A new study has demonstrated that CBD oil could help dramatically improve the lives of children living with a rare form of childhood epilepsy known as Dravet syndrome.
The findings, published in the latest issue of the journal Neurology, came from assessing 199 children who have this condition. They were split into three groups and either given a placebo, highly purified CBD at 10mg per day or highly purified CBD at 20mg per day. Their seizure frequencies were assessed during the four weeks prior to treatment and throughout the 14 weeks of treatment.
Researchers assessed that the children receiving 10mg per day of CBD had their total number of convulsive seizures reduced by an average of 49%, while those receiving 20mg per day of CBD had a 46% reduction. The placebo group recorded only a 27% reduction. Nearly 49% of the children in the 20mg per day group recorded a reduction of convulsive seizures that was greater than half.
Current medications for this severe condition are unable to completely remove or control seizures, which makes the findings encouraging for CBD eventually becoming part of an effective treatment plan for Dravet syndrome.
“The children in this study had already tried an average of four epilepsy drugs with no success, and [when the study was conducted] were taking an average of three additional drugs, so to have this measure of success with cannabidiol is a major victory,” said study author Ian Miller, a neurologist at Nicklaus Children’s Hospital in Florida. “It’s exciting to be able to offer another alternative for children with this debilitating form of epilepsy, and their families.”
Side effects including decreased appetite and fatigue tracked at around 90% for all three groups. However, only the group taking 20 mg of CBD per day had any participant dropouts from the study due to these effects. The authors concluded that while both 10 mg per day and 20 mg per day of CBD greatly reduced seizure frequency, serving size increases of CBD should not exceed 10 mg per day and should be tailored to the individual child.
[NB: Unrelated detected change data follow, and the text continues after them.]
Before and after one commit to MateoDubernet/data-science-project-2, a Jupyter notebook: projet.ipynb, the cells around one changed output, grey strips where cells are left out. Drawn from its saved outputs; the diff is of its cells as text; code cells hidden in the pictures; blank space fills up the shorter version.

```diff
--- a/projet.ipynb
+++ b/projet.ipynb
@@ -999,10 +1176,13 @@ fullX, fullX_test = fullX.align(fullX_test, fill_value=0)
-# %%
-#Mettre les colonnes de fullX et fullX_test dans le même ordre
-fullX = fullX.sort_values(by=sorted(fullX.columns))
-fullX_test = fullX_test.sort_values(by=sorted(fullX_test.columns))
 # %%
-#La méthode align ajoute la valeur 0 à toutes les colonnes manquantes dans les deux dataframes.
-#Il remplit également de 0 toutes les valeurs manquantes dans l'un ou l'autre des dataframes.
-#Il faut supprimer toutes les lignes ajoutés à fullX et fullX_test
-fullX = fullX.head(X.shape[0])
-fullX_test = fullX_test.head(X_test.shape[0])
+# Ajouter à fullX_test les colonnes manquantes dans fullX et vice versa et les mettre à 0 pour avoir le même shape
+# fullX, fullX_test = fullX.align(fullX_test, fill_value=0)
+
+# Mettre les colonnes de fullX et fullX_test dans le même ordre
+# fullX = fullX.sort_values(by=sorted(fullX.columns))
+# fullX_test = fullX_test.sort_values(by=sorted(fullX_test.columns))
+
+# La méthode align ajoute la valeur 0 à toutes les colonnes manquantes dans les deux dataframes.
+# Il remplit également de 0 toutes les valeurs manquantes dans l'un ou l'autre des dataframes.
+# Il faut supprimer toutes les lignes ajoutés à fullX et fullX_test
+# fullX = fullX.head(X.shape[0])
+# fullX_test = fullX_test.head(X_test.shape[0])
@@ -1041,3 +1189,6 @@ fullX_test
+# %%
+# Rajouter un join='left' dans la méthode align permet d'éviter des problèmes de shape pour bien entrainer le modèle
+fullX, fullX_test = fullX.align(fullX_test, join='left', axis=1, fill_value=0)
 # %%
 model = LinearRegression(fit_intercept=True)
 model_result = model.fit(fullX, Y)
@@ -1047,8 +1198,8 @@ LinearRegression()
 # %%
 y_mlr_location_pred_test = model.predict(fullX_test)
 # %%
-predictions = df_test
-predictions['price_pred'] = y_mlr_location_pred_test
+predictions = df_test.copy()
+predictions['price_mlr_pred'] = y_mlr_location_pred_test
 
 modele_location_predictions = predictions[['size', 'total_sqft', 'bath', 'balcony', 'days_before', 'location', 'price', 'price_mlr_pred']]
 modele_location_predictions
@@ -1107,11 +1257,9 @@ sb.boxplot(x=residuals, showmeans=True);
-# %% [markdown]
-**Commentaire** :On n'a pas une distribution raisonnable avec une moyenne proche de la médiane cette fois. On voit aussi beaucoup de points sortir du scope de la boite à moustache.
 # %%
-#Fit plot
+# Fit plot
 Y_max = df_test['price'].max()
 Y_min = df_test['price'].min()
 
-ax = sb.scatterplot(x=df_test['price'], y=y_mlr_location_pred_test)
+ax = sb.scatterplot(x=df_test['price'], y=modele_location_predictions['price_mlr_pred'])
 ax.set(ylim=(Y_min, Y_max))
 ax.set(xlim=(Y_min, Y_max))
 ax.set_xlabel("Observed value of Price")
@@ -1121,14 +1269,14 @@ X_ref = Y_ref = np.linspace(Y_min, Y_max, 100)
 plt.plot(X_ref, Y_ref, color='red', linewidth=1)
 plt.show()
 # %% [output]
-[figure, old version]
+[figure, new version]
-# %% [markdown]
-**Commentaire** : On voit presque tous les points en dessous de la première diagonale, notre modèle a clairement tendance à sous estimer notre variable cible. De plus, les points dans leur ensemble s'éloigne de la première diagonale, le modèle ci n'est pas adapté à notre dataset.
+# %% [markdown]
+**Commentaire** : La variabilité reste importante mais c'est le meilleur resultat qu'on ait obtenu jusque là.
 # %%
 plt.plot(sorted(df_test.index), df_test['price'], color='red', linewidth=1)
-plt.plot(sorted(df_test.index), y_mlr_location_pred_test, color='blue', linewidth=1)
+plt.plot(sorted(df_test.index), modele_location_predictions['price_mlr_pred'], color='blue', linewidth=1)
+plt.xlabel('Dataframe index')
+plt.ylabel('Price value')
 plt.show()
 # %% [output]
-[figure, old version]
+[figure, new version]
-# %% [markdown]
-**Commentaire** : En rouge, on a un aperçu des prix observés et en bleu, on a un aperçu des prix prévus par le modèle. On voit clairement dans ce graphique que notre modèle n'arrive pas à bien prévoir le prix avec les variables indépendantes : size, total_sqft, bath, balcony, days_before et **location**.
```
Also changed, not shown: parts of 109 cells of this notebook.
In June 2018, the Food and Drug Administration approved Epidiolex, a prescription drug designed to help treat two rare forms of severe childhood epilepsy that include Dravet syndrome. Epidiolex contains CBD and was the first cannabis-based medication to ever be approved by the FDA.